US, Canada and Mexico named 2026 World Cup hosts

MOSCOW, June 13 -- The United States, Canada and Mexico will jointly host the 2026 football World Cup after beating out a rival bid from Morocco in a vote of FIFA delegates here on Wednesday, according to Xinhua.
Representatives from 200 member federations cast a vote during the annual FIFA conference held on the eve of the 2018 World Cup in Russia.
It will be the first time that football's flagship tournament will be hosted by three nations, with the majority of games to be held in the US.
The US previously hosted the World Cup in 1994 while Mexico staged the event in 1970 and 1986. It will be the first time the competition is played in Canada.
The North American candidacy received 134 votes to Morocco's 65 while one member association opted not to choose either candidacy.
"On behalf of our United Bid, thank you so very much for this incredible honor. Thank you for entrusting us with this privilege, the privilege of hosting the FIFA World Cup in 2026," US FA president Carlos Cordeiro said after the vote. "The beautiful game transcends borders and cultures. Football today is the only victor."
John Kristick, the executive director of the United Bid committee, said that United 2026 "can focus on the game. We are ready made. Our cities are ready to host today."
The US will host 60 of the 80 matches, including all of the quarterfinals, semifinals and the final. Mexico and Canada will stage 10 games each.
The final will be held at the 84,953-capacity MetLife Stadium in New Jersey, the home of NFL teams the New York Giants and the New York Jets.
Some 3,000 miles (4,828 kilometers) will separate the northernmost city of Edmonton and Mexico City in the far south.

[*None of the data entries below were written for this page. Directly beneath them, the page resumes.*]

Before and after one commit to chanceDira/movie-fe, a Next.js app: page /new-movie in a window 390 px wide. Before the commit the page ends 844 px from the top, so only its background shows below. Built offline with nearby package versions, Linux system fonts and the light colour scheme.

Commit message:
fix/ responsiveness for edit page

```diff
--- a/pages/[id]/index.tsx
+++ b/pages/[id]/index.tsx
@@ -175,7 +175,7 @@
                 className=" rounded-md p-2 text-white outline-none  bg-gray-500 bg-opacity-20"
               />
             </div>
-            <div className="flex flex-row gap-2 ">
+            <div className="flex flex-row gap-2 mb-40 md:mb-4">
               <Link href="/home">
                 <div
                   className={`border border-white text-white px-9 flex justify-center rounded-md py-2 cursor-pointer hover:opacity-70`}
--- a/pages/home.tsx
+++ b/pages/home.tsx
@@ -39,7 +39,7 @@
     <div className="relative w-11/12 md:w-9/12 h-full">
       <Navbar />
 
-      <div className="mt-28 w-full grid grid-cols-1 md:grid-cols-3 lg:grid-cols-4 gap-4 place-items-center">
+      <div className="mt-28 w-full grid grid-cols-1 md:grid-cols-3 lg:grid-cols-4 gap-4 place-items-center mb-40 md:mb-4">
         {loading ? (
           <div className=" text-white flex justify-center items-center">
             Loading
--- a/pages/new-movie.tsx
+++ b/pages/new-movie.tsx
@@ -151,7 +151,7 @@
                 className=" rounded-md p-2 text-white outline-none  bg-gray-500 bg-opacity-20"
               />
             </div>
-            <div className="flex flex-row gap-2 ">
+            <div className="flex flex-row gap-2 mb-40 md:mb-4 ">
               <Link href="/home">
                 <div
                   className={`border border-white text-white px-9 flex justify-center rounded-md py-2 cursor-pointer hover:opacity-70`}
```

The largest distance between cities at this year's event in Russia is 1,900 miles.
In a presentation to the conference before the vote, North American officials said an expected tournament profit of 11 billion US dollars would be shared among federations to invest in facilities and development programs.
The United Bid also underlined the high quality of existing infrastructure, including stadiums, and the countries' experience in staging major sports events.

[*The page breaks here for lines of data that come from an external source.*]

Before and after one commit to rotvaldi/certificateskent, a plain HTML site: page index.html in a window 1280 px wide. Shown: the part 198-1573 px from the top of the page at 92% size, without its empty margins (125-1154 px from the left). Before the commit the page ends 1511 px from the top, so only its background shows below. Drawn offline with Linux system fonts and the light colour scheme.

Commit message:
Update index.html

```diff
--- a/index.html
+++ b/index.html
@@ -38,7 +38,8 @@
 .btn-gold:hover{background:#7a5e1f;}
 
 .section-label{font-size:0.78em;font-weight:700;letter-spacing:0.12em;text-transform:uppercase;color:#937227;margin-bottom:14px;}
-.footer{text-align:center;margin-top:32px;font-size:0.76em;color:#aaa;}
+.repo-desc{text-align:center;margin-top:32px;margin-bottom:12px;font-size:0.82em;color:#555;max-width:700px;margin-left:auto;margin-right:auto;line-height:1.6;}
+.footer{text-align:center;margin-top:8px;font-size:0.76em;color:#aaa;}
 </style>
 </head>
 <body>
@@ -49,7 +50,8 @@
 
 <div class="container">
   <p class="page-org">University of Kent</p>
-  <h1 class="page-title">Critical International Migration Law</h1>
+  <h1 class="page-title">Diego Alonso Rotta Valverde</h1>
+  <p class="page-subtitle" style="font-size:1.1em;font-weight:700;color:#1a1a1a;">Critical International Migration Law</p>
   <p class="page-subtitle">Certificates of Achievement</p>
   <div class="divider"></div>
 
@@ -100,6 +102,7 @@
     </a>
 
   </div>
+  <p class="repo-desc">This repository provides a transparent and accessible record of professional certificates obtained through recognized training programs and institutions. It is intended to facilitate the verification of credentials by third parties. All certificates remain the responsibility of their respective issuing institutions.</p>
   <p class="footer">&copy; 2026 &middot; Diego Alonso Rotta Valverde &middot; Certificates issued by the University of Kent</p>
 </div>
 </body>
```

Morocco was hoping to be the second African nation to stage the World Cup after South Africa in 2010.
Morocco made four previous attempts to host the World Cup: in 1994, 1998, 2006 and 2010.

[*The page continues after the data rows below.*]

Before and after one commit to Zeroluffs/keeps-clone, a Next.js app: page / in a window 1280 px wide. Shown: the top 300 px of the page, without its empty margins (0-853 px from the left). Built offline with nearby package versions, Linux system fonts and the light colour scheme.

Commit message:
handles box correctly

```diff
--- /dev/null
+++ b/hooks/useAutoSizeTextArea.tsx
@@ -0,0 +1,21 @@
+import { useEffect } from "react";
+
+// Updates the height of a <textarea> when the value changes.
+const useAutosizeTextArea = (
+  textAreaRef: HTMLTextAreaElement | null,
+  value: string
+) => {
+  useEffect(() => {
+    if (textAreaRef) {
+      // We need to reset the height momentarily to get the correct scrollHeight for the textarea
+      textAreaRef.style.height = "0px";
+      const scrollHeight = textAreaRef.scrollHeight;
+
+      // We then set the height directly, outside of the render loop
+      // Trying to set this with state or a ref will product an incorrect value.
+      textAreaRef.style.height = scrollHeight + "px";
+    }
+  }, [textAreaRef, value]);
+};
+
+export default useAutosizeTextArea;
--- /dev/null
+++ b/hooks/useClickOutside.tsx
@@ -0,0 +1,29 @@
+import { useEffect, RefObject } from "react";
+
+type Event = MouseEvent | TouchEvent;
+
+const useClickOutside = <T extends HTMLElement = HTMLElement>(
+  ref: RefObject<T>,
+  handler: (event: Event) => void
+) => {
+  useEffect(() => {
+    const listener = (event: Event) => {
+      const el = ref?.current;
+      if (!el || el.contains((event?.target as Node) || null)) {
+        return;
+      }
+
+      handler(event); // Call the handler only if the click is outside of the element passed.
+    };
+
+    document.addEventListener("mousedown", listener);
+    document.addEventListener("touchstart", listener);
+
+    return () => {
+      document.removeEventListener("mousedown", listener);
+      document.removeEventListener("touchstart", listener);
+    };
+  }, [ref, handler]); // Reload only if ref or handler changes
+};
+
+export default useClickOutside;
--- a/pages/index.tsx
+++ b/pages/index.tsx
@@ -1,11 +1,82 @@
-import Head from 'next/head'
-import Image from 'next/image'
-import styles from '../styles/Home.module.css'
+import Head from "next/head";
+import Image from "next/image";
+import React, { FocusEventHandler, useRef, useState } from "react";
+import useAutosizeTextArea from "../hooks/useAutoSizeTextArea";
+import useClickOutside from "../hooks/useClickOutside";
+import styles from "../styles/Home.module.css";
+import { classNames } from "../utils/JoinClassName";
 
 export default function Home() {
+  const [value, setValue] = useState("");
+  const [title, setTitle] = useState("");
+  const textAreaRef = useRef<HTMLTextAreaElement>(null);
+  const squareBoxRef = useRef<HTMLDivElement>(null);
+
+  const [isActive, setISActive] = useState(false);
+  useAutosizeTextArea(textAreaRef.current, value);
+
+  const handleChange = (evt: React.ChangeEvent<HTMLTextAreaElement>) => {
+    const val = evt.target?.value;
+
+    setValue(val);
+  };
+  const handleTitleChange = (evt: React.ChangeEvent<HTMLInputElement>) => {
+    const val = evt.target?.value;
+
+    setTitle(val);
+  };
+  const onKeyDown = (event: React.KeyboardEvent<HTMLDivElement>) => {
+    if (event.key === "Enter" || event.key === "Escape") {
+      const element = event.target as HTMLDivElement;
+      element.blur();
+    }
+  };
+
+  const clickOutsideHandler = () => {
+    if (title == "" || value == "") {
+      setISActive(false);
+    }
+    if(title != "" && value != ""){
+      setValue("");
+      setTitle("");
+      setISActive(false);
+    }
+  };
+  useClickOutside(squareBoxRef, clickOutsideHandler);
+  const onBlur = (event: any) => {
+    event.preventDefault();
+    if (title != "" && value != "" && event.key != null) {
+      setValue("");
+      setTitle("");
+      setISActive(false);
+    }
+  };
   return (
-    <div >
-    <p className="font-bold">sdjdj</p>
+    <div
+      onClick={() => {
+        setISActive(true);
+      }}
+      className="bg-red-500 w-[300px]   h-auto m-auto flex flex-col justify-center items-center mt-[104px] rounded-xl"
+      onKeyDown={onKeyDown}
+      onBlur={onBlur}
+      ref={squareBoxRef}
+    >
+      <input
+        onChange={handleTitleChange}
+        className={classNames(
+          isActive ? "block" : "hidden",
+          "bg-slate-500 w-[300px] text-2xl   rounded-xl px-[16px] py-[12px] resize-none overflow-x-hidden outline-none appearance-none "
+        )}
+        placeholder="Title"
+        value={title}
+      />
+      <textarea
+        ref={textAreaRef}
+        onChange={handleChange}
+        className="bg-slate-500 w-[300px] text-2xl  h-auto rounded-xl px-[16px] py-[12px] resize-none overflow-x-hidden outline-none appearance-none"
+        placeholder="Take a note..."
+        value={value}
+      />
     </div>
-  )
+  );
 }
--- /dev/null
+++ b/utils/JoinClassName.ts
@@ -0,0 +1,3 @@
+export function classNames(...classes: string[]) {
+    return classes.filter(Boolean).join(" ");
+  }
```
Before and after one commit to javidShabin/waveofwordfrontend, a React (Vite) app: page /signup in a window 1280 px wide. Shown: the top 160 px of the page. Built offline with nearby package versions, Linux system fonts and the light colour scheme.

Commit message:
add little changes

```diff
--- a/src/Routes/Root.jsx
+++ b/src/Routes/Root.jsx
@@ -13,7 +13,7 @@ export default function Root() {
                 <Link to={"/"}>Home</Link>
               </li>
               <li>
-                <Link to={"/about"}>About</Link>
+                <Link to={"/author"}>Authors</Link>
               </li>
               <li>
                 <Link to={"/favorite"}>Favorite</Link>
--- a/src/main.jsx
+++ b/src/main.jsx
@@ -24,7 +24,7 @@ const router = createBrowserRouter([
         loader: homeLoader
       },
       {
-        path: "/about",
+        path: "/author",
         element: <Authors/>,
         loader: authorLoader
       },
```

The country's football officials had said that 14 venues would be used for the competition, six of which were to be new.

By Michael Place